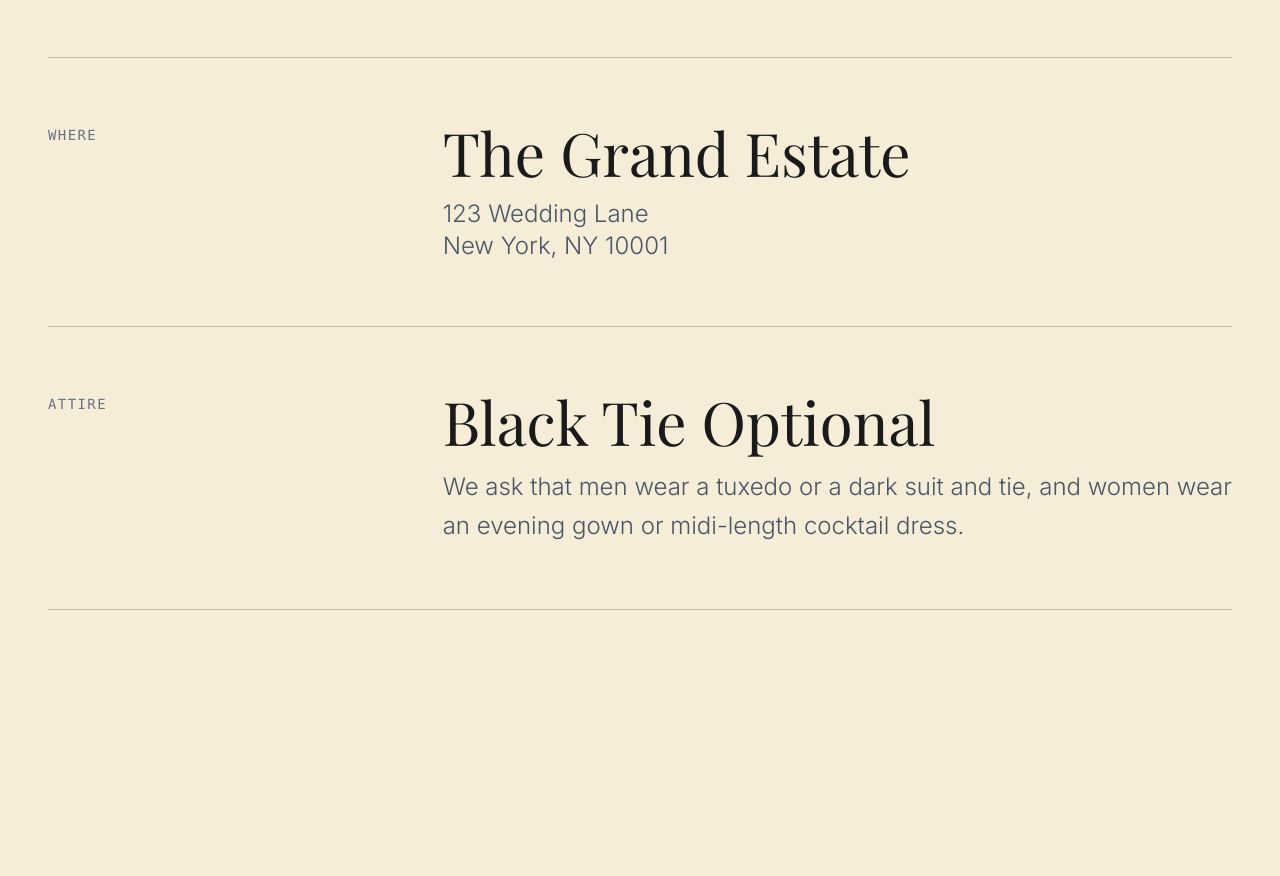
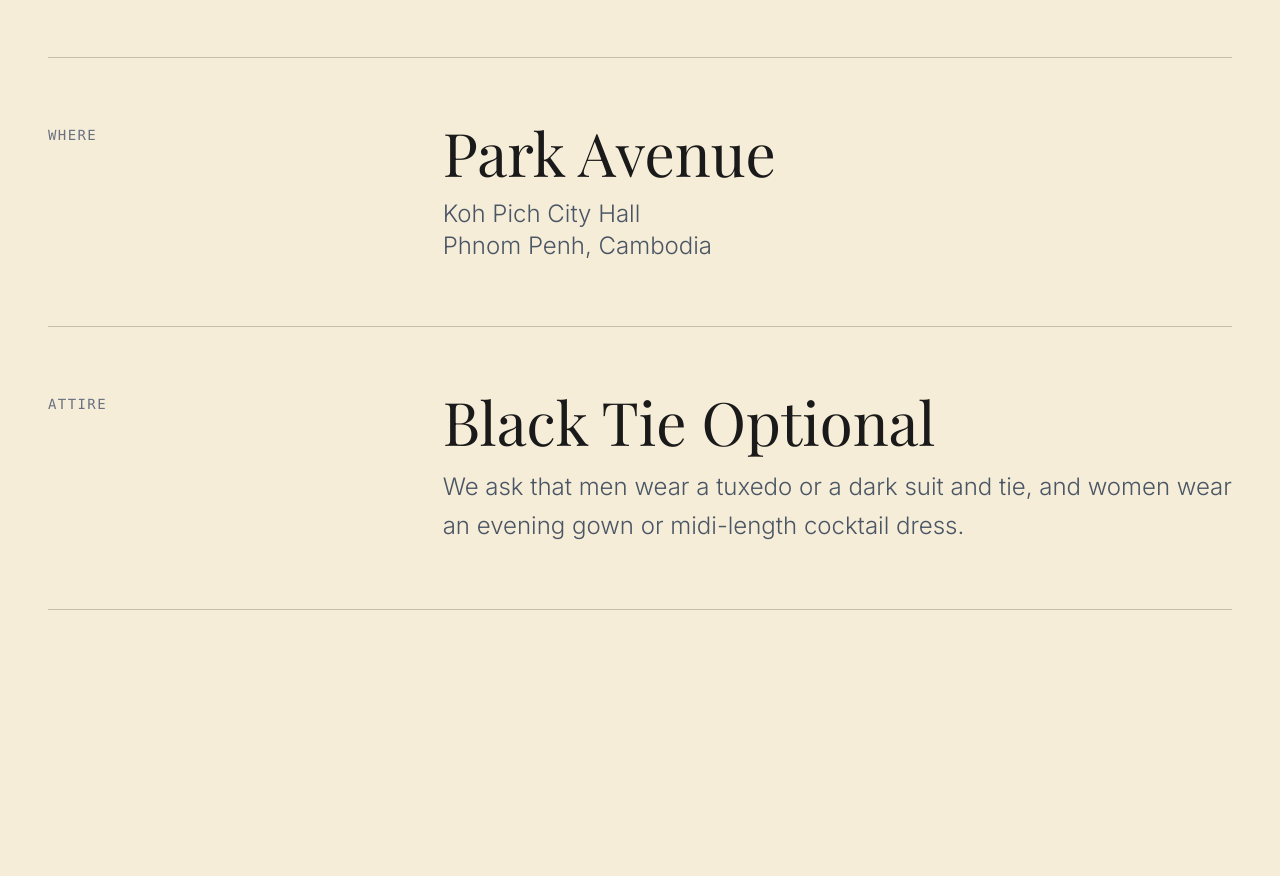
Before and after one commit to phalla-doll/luxury-wedding-invitation, a Next.js app: page / in a window 1280 px wide. Shown: the part 5860-6736 px from the top of the page. Built offline with nearby package versions, Linux system fonts and the light colour scheme; a web font is replaced by a local one.

Commit message:
feat: Update venue location in EventDetails to Koh Pich City Hall

```diff
--- a/components/EventDetails.tsx
+++ b/components/EventDetails.tsx
@@ -48,8 +48,8 @@ export default function EventDetails() {
               <span className="font-mono text-sm tracking-widest uppercase text-gray-500">Where</span>
             </div>
             <div className="w-full md:w-2/3">
-              <h3 className="text-3xl md:text-6xl font-serif mb-4">The Grand Estate</h3>
-              <p className="text-lg md:text-2xl text-gray-600 font-light">123 Wedding Lane<br/>New York, NY 10001</p>
+              <h3 className="text-3xl md:text-6xl font-serif mb-4">Park Avenue</h3>
+              <p className="text-lg md:text-2xl text-gray-600 font-light">Koh Pich City Hall<br/>Phnom Penh, Cambodia</p>
             </div>
           </div>
 
```
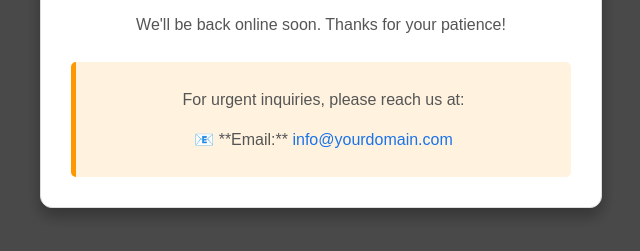
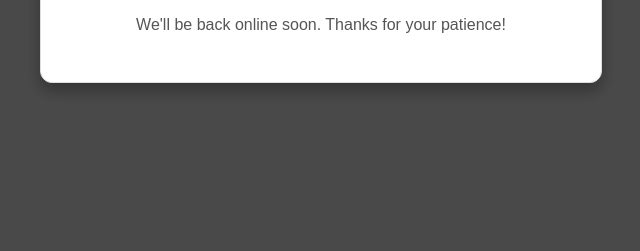
Before and after one commit to customs-jay/customs-jay.github.io, a plain HTML site: page index.html in a window 1280 px wide. Shown: the part 411-662 px from the top of the page, without its empty margins (319-959 px from the left). Drawn offline with Linux system fonts and the light colour scheme.

Commit message:
Update index.html

```diff
--- a/index.html
+++ b/index.html
@@ -122,10 +122,6 @@
                 <h2>Website Under Construction</h2>
                 <p>We're laying the foundation for something great! Our site is currently undergoing essential updates and upgrades.</p>
                 <p>We'll be back online soon. Thanks for your patience!</p>
-                <div class="contact-info">
-                    <p>For urgent inquiries, please reach us at:</p>
-                    <p>📧 **Email:** <a href="mailto:info@yourdomain.com">info@yourdomain.com</a></p>
-                </div>
             </div>
         </div>
     </div>
```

* _What you are asked to do_
When you reach an image, pass over it, and retype all other material exactly.

* _Answer to this exercise_
Before and after one commit to phalla-doll/luxury-wedding-invitation, a Next.js app: page / in a window 1280 px wide. Shown: the part 5860-6736 px from the top of the page. Built offline with nearby package versions, Linux system fonts and the light colour scheme; a web font is replaced by a local one.

Commit message:
feat: Update venue location in EventDetails to Koh Pich City Hall

```diff
--- a/components/EventDetails.tsx
+++ b/components/EventDetails.tsx
@@ -48,8 +48,8 @@ export default function EventDetails() {
               <span className="font-mono text-sm tracking-widest uppercase text-gray-500">Where</span>
             </div>
             <div className="w-full md:w-2/3">
-              <h3 className="text-3xl md:text-6xl font-serif mb-4">The Grand Estate</h3>
-              <p className="text-lg md:text-2xl text-gray-600 font-light">123 Wedding Lane<br/>New York, NY 10001</p>
+              <h3 className="text-3xl md:text-6xl font-serif mb-4">Park Avenue</h3>
+              <p className="text-lg md:text-2xl text-gray-600 font-light">Koh Pich City Hall<br/>Phnom Penh, Cambodia</p>
             </div>
           </div>
 
```
Before and after one commit to customs-jay/customs-jay.github.io, a plain HTML site: page index.html in a window 1280 px wide. Shown: the part 411-662 px from the top of the page, without its empty margins (319-959 px from the left). Drawn offline with Linux system fonts and the light colour scheme.

Commit message:
Update index.html

```diff
--- a/index.html
+++ b/index.html
@@ -122,10 +122,6 @@
                 <h2>Website Under Construction</h2>
                 <p>We're laying the foundation for something great! Our site is currently undergoing essential updates and upgrades.</p>
                 <p>We'll be back online soon. Thanks for your patience!</p>
-                <div class="contact-info">
-                    <p>For urgent inquiries, please reach us at:</p>
-                    <p>📧 **Email:** <a href="mailto:info@yourdomain.com">info@yourdomain.com</a></p>
-                </div>
             </div>
         </div>
     </div>
```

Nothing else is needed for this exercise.